Residential Advisor (RA) and House Manager (HM) position applications will be combined in the same application process this year, with the application for both positions due Feb. 7. Applicants can apply for one or both positions and indicate their preferences on the application.
While this application process will be similar to previous years for RAs, HMs will now be selected before program house residents are chosen, with students applying for program housing after spring break. The previous process for selecting HMs chose an HM for a program house from its accepted applicants, which Associate Director of Residential Life Maureen Isleib believes created disproportionate chances for interested students to become HMs.
“Some students would apply not because they wanted to be an HM, but because they knew someone had to step up for the sake of the house,” Isleib wrote in an email to The Argus. “In other houses, there would be a number of strong candidates seeking the HM position and yet we could only offer the position to one of them. This new process creates a space for students wanting the leadership opportunity as an HM to seek that, while those who are solely interested in the house mission can focus their energies accordingly.”
For Womxn of Color House (WoCoHo) HM Charity Russell ’21, her enthusiasm after being selected as a resident for WoCoHo drove her to apply for the HM position.
“I went on to apply to be house manager just because I was really excited about getting into the house, and then I thought I could be a really cool fit and have more of a say of what goes on in the house and be able to create a nice cohort of women of color,” Russell said. “I really enjoy spaces where I can see people that look like me, can identify with me and understand my experience, especially at Wesleyan, so it was something that I really wanted to do.”
Because HMs will no longer come from a pool of residents selected by the previous house’s residents, current program house residents will have less of a say in selecting next year’s HM. While Russell emphasizes the value of having house residents’ input, based on her experience being selected as HM she believes ResLife will be able to pick an HM who can effectively work towards a program house’s mission.
“I do think that it’s really important to have more of a peer input on who is going where just because living in a house is a really great experience in that you know a lot about the community that you would like to create,” Russell said. “But at the same time, ResLife staff are very holistic in the way that they see things, and I do think that it’s not like, ‘Oh, like they will never be able to, to successfully pick a house manager because they don’t live in the house.’ They also know the house missions and they understand them.”
Due to ResLife playing a larger role in assigning HMs to houses, Isleib emphasizes the care that needs to be taken to place HMs in appropriate houses.
“It should also be noted that students will have an opportunity to preference particular houses, and will be asked questions regarding those missions in the interview,” Isleib said. “We recognize that not everyone is a candidate for any house and need to be thoughtful and intentional in our hiring assignments.”

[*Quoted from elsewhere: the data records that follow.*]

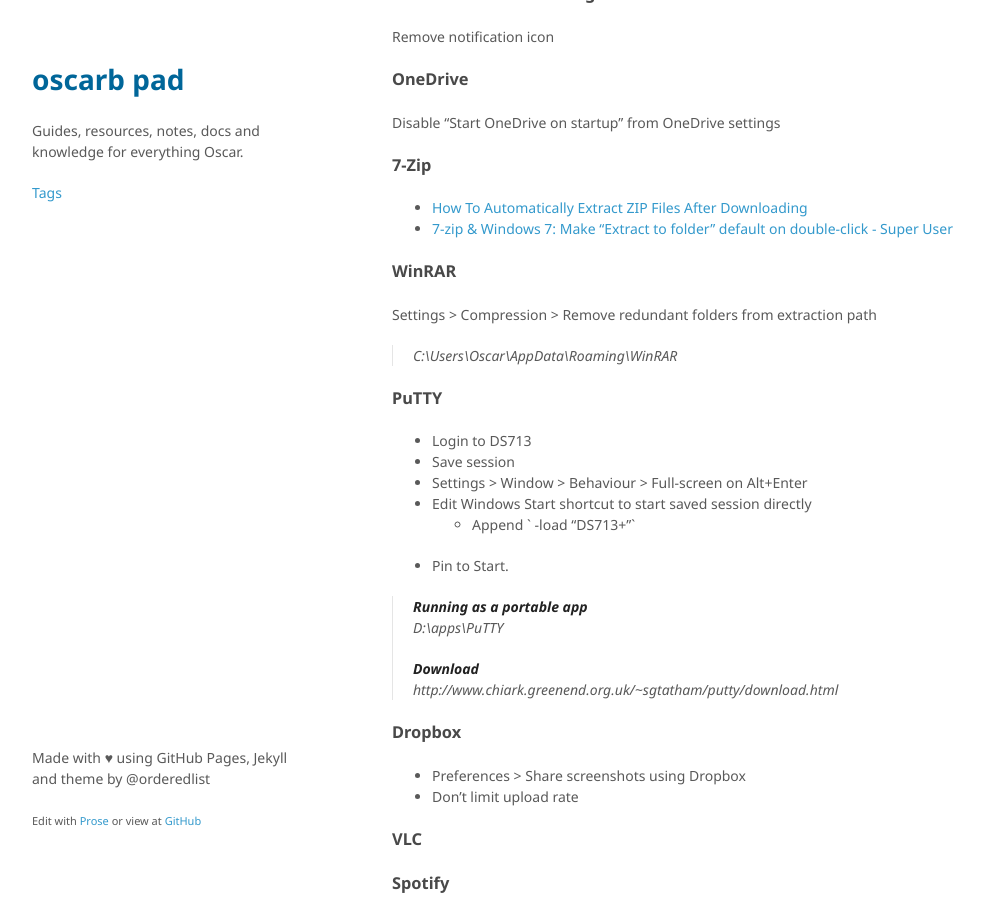
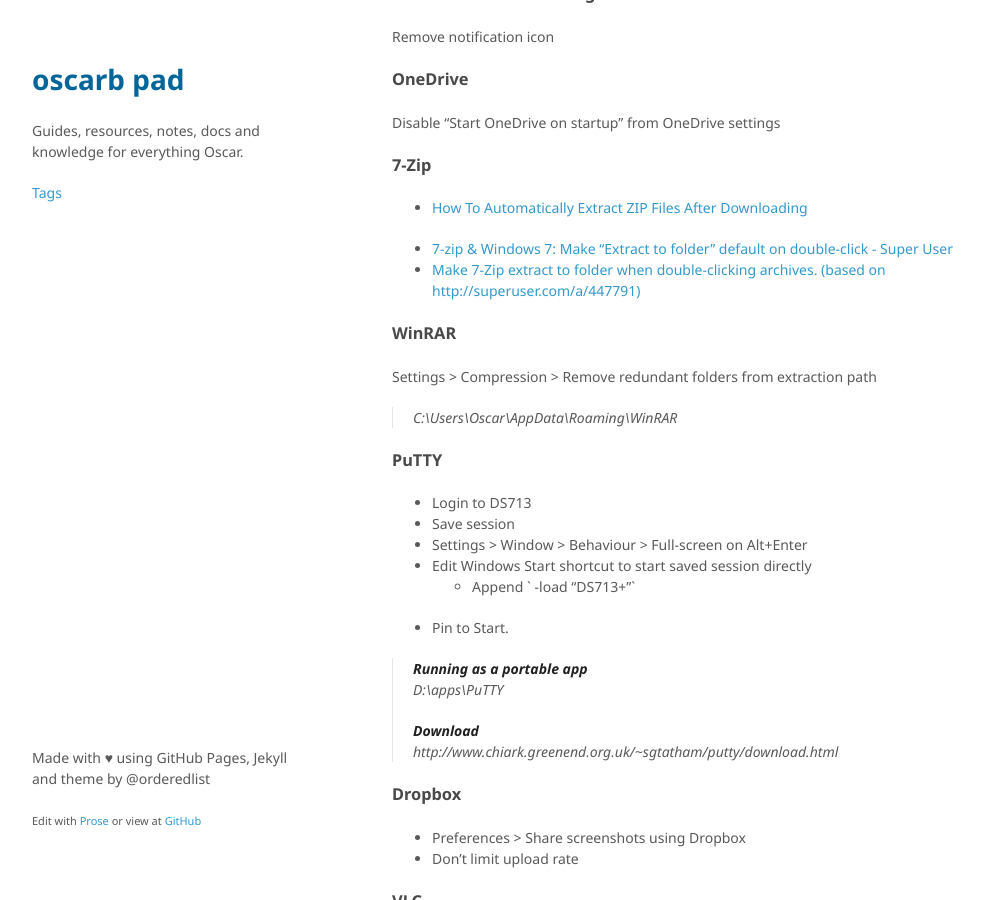
Before and after one commit to oscarb/pad, a Jekyll site: the page built from _docs/windows-10-essentials.md, in a window 1280 px wide and 900 px high, scrolled down 4396 px. Shown: the whole window, without its empty margins (128-1112 px from the left). Built offline with Jekyll 4.4.1, drawn with Linux system fonts in a browser that asks for light colours.

Commit message:
Updated windows-10-essentials.md

```diff
--- a/_docs/windows-10-essentials.md
+++ b/_docs/windows-10-essentials.md
@@ -160,7 +160,9 @@ Disable "Start OneDrive on startup" from OneDrive settings
 ### 7-Zip
 
 * [How To Automatically Extract ZIP Files After Downloading](http://www.guidingtech.com/24662/automatically-extract-zip-files/)
+
 * [7-zip & Windows 7: Make "Extract to folder" default on double-click - Super User](http://superuser.com/questions/259353/7-zip-windows-7-make-extract-to-folder-default-on-double-click/447791#447791)
+* [Make 7-Zip extract to folder when double-clicking archives. (based on http://superuser.com/a/447791)](https://gist.github.com/zabbarob/5891200)
 
 ### WinRAR
 Settings > Compression > Remove redundant folders from extraction path
```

Isleib hopes this change will both provide a pool of HM alternates for HMs who study abroad in the spring and also prevent prospective program house residents from vacating their program house if they are chosen as RAs. Under the current system, students leaving their program houses after being accepted as an RA causes more boarders, or residents who do not participate in house activities and event planning, to be placed in program houses.
Jocelyn Maeyama can be reached at email@example.com.